The mission of the Academy is to be "indispensable to its members." One way the Academy fulfills this mission is by representing of neurology in the halls of Congress. Capitol Hill Report presents regular updates on legislative action and how the AAN ensures that the voice of neurology is heard on Capitol Hill. The Academy's legislative counsel in Washington, DC, Mike Amery, offers weekly updates on advocacy for neurology and neurologic concerns.
Last week I worked with Chris Dawe, who is responsible for physician issues as a majority staff member of the Senate Finance Committee, to include neurology in the list of physicians eligible for bonuses for providing evaluation and management (E/M) services. So far, the Senate bill is set to include these bonuses for Primary Care, Internal Medicine, Geriatrics, and Pediatrics, as long as an individual physician provides more than 60 percent E/M.
Dawe indicated that he supports adding neurology to the list, and I believe he sent the issue to the Congressional Budget Office to get a score (i.e., cost figure). I have also met with minority staff, who also seem supportive of including neurology. The Senate Finance Committee is expected to release a health reform draft bill any day now, and we are hopeful it will include some good news for neurology.
A few weeks ago I mentioned that a fiscally conservative group of House Democrats, known as the "Blue Dog Coalition," might hold the keys to whether health care reform moves forward in the House. This week, the Blue Dogs flexed their muscles with a letter to House Speaker Nancy Pelosi. This resulted in House leaders delaying plans to release health reform legislation for markup, after 40 members of the Blue Dogs demanded that health reform legislation do more to rein in costs. The letter states the group believes the House bill "lacks a number of elements essential to preserving what works and fixing what is broken" in the US health system.
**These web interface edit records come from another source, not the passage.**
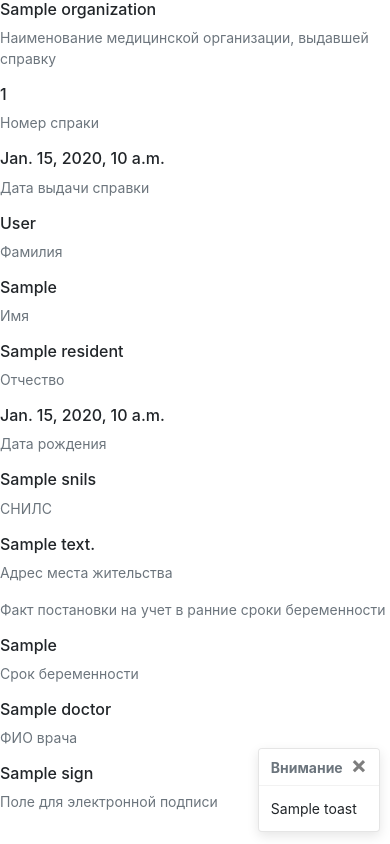
After one commit to joinc/Pregnancy, a Django app: template templates/print.html in a window 390 px wide. The commit adds this page. Run offline with Django 3.2, Linux system fonts and the light colour scheme; the template is opened without the code that fills it: most values are stand-ins (such as "Sample title", 1, 10 or a date in 2020); some libraries are stand-ins or nearby versions.

Commit message:
Parse XML, show card, log

```diff
--- a/Main/choices.py
+++ b/Main/choices.py
@@ -7,6 +7,8 @@ ROLE_CHOICES = (
 )
 
 EVENT_CHOICES = (
-    (0, 'Поиск'),
-    (1, 'Скачивание')
+    (0, 'Поиск по СНИЛС'),
+    (1, 'Просмотр карточки'),
+    (2, 'Скачивание xml-файла'),
+    (3, 'Печать карточки')
 )
--- a/Main/models.py
+++ b/Main/models.py
@@ -86,7 +86,7 @@ class Logs(models.Model):
         return '{0}'.format(self.event_date)
 
     class Meta:
-        ordering = 'event_date',
+        ordering = '-event_date',
         verbose_name = 'Логи'
         verbose_name_plural = 'Логи'
         managed = True
--- /dev/null
+++ b/templates/print.html
@@ -0,0 +1,72 @@
+{% extends "base.html" %}{% load static %}
+{% block html_title %}Печать справки о постановке на учет по беременности и родам{% endblock %}
+{% block html_body_menu %}{% endblock %}
+{% block html_body %}
+    <body onload="printit()">
+    <script Language="Javascript">
+        function printit(){
+            if (window.print) {
+                window.print();
+                setTimeout(function () { window.close(); }, 100);
+            } else {
+                var WebBrowser = '<OBJECT ID="WebBrowser1" WIDTH=0 HEIGHT=0 CLASSID="CLSID:8856F961-340A-11D0-A96B-00C04FD705A2"></OBJECT>';
+                document.body.insertAdjacentHTML('beforeEnd', WebBrowser);
+                WebBrowser1.ExecWB(6, 2);//Use a 1 vs. a 2 for a prompting dialog box WebBrowser1.outerHTML = "";
+            }
+        }
+    </script>
+    <div class="mb-3">
+        <h6>{{ card.organization }}</h6>
+        <small class="form-text text-muted">Наименование медицинской организации, выдавшей справку</small>
+    </div>
+    <div class="mb-3">
+        <h6>{{ card.number }}</h6>
+        <small class="form-text text-muted">Номер спраки</small>
+    </div>
+    <div class="mb-3">
+        <h6>{{ card.issue_date }}</h6>
+        <small class="form-text text-muted">Дата выдачи справки</small>
+    </div>
+    <div class="row">
+        <div class="col-md-4 mb-3">
+            <h6>{{ card.resident.last_name }}</h6>
+            <small class="form-text text-muted">Фамилия</small>
+        </div>
+        <div class="col-md-4 mb-3">
+            <h6>{{ card.resident.first_name }}</h6>
+            <small class="form-text text-muted">Имя</small>
+        </div>
+        <div class="col-md-4 mb-3">
+            <h6>{{ card.resident.middle_name }}</h6>
+            <small class="form-text text-muted">Отчество</small>
+        </div>
+    </div>
+    <div class="mb-3">
+        <h6>{{ card.resident.birthday}}</h6>
+        <small class="form-text text-muted">Дата рождения</small>
+    </div>
+    <div class="mb-3">
+        <h6>{{ snils }}</h6>
+        <small class="form-text text-muted">СНИЛС</small>
+    </div>
+    <div class="mb-3">
+        <h6>{{ card.address }}</h6>
+        <small class="form-text text-muted">Адрес места жительства</small>
+    </div>
+    <div class="mb-3">
+        <h6>{% if card.early_registration %}<i class="fas fa-check"></i>{% else %}<i class="fas fa-times"></i>{% endif %}</h6>
+        <small class="form-text text-muted">Факт постановки на учет в ранние сроки беременности</small>
+    </div>
+    <div class="mb-3">
+        <h6>{{ card.period_pregnancy }}</h6>
+        <small class="form-text text-muted">Срок беременности</small>
+    </div>
+    <div class="mb-3">
+        <h6>{{ card.doctor }}</h6>
+        <small class="form-text text-muted">ФИО врача</small>
+    </div>
+    <div class="mb-3">
+        <h6>{{ card.sign }}</h6>
+        <small class="form-text text-muted">Поле для электронной подписи</small>
+    </div>
+{% endblock %}
--- a/templates/users.html
+++ b/templates/users.html
@@ -56,7 +56,7 @@
             <small class="d-block text-right mt-3">Всего пользователей: {{ usercount }}</small>
         </div>
     </main>
-    <!-- /Окно создания нового пользователя -->
+    <!-- Окно создания нового пользователя -->
     <div class="modal fade" id="ModalUserAdd" tabindex="-1" role="dialog" aria-labelledby="ModalUserAddTitle" aria-hidden="true">
         <div class="modal-dialog modal-dialog-centered modal-lg" role="document">
             <div class="modal-content text-left">
```
Also changed, not shown: Main/views.py (+49 -3 lines), Pregnancy/urls.py (+6 -1 lines), templates/card.html (added, +58 -0 lines), templates/index.html (+36 -6 lines).
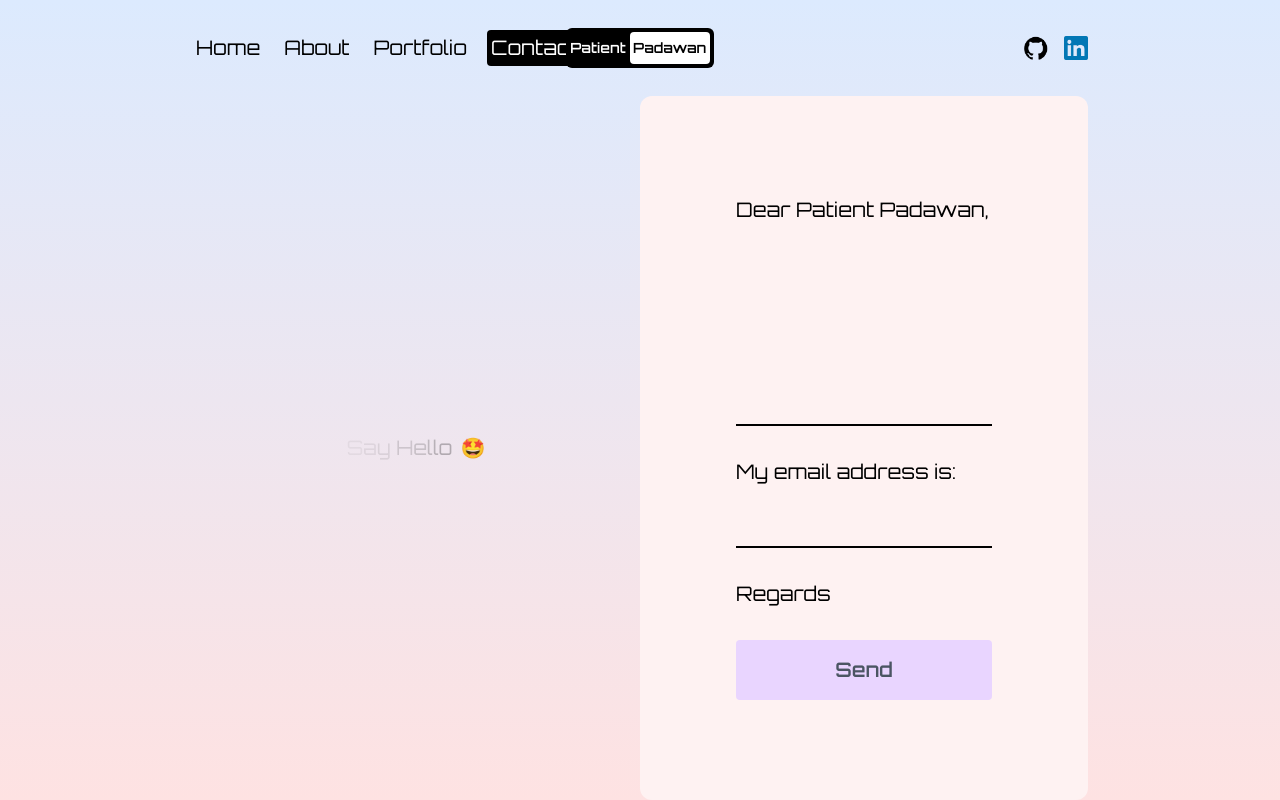
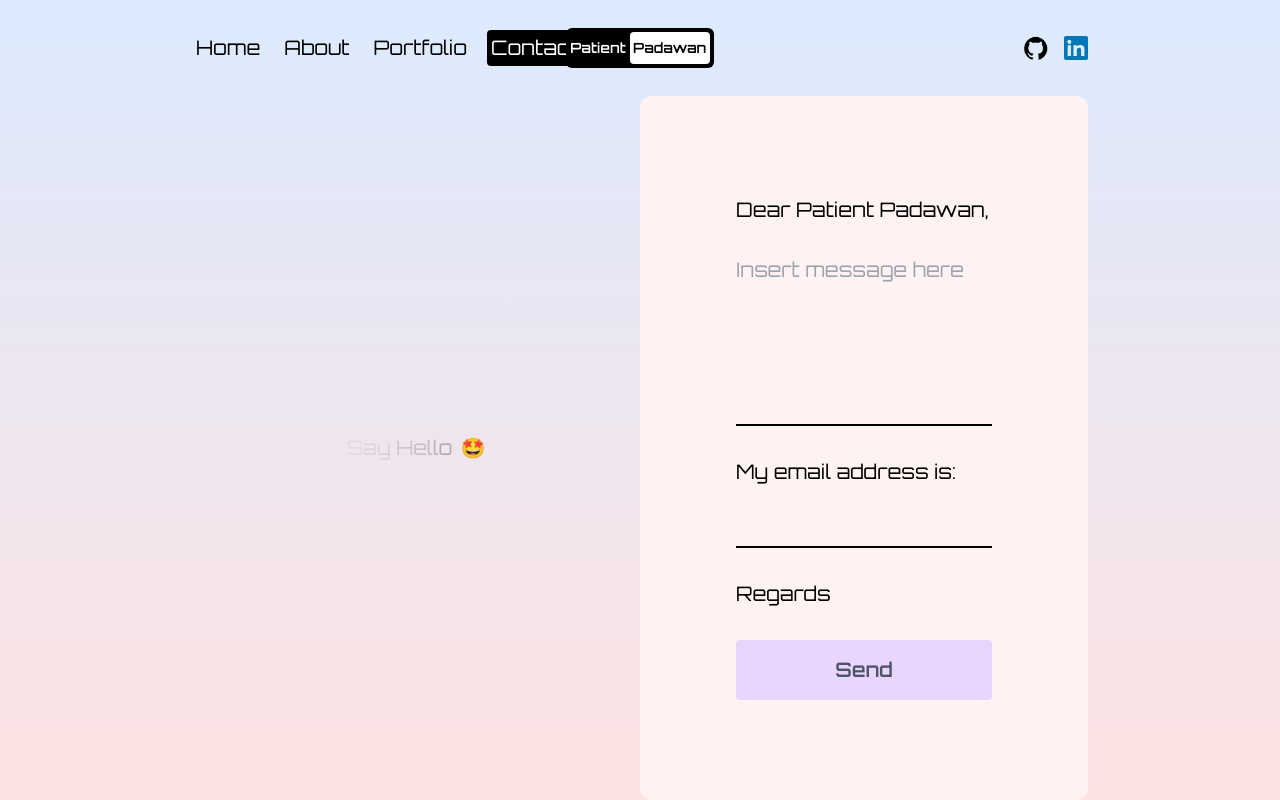
Before and after one commit to PatientPadawan/next-animated-portfolio, a Next.js app: page /contact in a window 1280 px wide. Built offline with nearby package versions, Linux system fonts and the light colour scheme.

Commit message:
placeholder possible safari fix

```diff
--- a/src/app/contact/page.jsx
+++ b/src/app/contact/page.jsx
@@ -75,6 +75,8 @@ const ContactPage = () => {
             rows={6}
             className="bg-transparent border-b-2 border-b-black select-auto outline-none resize-none"
             name="user_message"
+            placeholder={"Insert message here"}
+            readOnly={false}
           />
           <span>My email address is:</span>
           <input
```
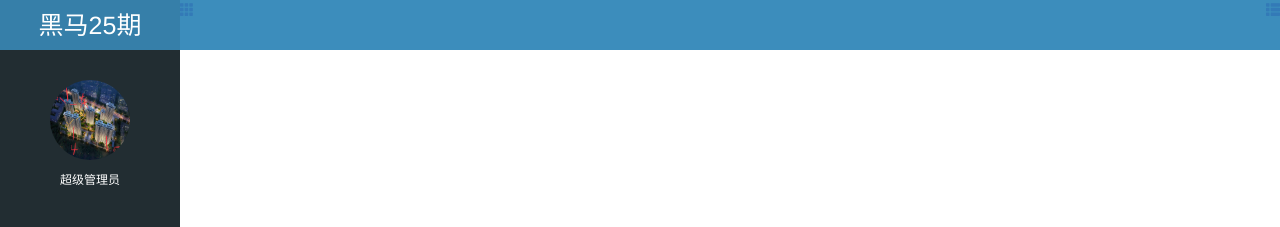
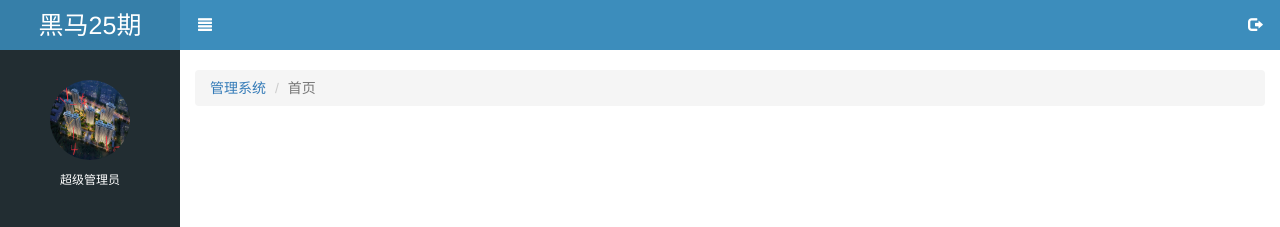
Before and after one commit to zhangwenhonger/sh25_letao, a website: page public/back/index.html in a window 1280 px wide. Shown: the top 227 px of the page. Drawn offline with Linux system fonts and the light colour scheme.

Commit message:
首页面包屑功能完成

```diff
--- a/public/back/css/common.css
+++ b/public/back/css/common.css
@@ -22,6 +22,9 @@ ul,ol{
 }
 .mt-150{
     margin-top:150px;
+}
+.mt-20{
+    margin-top:20px;
 }
 .lt-aside{
     width:180px;
@@ -82,9 +85,10 @@ ul,ol{
     padding-left:55px;
 }
 .lt-main{
-    padding:180px;
+    padding-left:180px;
+    padding-top:50px;
 }
-.lt-topbar{
+.lt-main .lt-topbar{
     width: 100%;
     height: 50px;
     background-color: #3c8dbc;
@@ -92,4 +96,14 @@ ul,ol{
     left:0;
     top:0;
     padding-left:180px;
+
 }
+.lt-main .lt-topbar a{
+    width: 50px;
+    height: 50px;
+    line-height:50px;
+    text-align:center;
+    font-size: 14px;
+    color: #fff;
+}
+.lt-main .container-fluid
--- a/public/back/index.html
+++ b/public/back/index.html
@@ -45,10 +45,15 @@
 <!--右侧主体部分-->
 <div class="lt-main">
     <div class="lt-topbar">
-        <a class="pull-left"href="#"><i class="glyphicon glyphicon-th"></i></a>
-        <a class="pull-right"href="#"><i class="glyphicon glyphicon-th-list"></i></a>
+        <a class="pull-left icon-menu"href="#"><i class="glyphicon glyphicon-align-justify"></i></a>
+        <a class="pull-right icon-out"href="#"><i class="glyphicon glyphicon-log-out"></i></a>
     </div>
-    <div class="container-fluid"></div>
+    <div class="container-fluid ">
+        <ol class="breadcrumb mt-20">
+            <li><a href="index.html">管理系统</a></li>
+            <li class="active">首页</li>
+        </ol>
+    </div>
 </div>
 
 
```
The letter also states the reform bill "must start with finding savings within the current delivery system and maximizing the value of our health care dollar before we pay more." The Blue Dogs' greatest opposition was directed at proposals for a new public plan to use Medicare reimbursement rates, Roll Call reports.
Rep. Mike Ross (D-AR), the group's chair, said, "We cannot accept a public plan based on Medicare rates," adding that those levels would be too low in many geographic areas. He said, "We are losing doctors," adding, "We could give people a real shiny insurance card but that's not going to matter if they don't have access." (Blue Dogs' Objections Could Delay Release of Health Care Bill, Roll Call, July 9)
Among the several meetings I had last week to promote the Academy's effort to focus on patients, was a meeting with Sen. Debbie Stabenow (D-MI), who is a member of the Senate Finance Committee. Sen. Stabenow has been a long time supporter of eliminating the physician reimbursement problem, known as the Sustainable Growth Rate formula or "SGR."
The key message I got from our meeting was her discouragement that current plans do not call for an elimination of the SGR, only temporary fixes that physicians have endured for several years. However, the House Tri-Committee bill does call for its elimination. So, assuming bills eventually pass both the House and Senate, the Academy will work to include neurology in any bonus system provided to E/M physicians, as well as work to completely eliminate the SGR, which currently calls for a physician reimbursement cut of 21 percent on January 1, 2010.
The goal of both the House and Senate is to have health reform bills ready by the August recess. As the rest of us anxiously wait, that timeline continues to slip on a daily basis.
Read all of Mike Amery's reports on the Capitol Hill Report page.